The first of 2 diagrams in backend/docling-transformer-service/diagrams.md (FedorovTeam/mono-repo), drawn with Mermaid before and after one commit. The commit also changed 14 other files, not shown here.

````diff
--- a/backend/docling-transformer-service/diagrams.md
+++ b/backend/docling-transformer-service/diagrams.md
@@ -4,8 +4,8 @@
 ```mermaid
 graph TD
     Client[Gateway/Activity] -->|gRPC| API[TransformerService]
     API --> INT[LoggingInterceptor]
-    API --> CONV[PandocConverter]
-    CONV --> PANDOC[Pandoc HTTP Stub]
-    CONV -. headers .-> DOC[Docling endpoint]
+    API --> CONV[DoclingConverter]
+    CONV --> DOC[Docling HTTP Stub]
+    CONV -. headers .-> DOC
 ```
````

__________

■ Work item
Copy each line of the data above exactly as it appears.

■ Answer section
The first of 2 diagrams in backend/docling-transformer-service/diagrams.md (FedorovTeam/mono-repo), drawn with Mermaid before and after one commit. The commit also changed 14 other files, not shown here.

````diff
--- a/backend/docling-transformer-service/diagrams.md
+++ b/backend/docling-transformer-service/diagrams.md
@@ -4,8 +4,8 @@
 ```mermaid
 graph TD
     Client[Gateway/Activity] -->|gRPC| API[TransformerService]
     API --> INT[LoggingInterceptor]
-    API --> CONV[PandocConverter]
-    CONV --> PANDOC[Pandoc HTTP Stub]
-    CONV -. headers .-> DOC[Docling endpoint]
+    API --> CONV[DoclingConverter]
+    CONV --> DOC[Docling HTTP Stub]
+    CONV -. headers .-> DOC
 ```
````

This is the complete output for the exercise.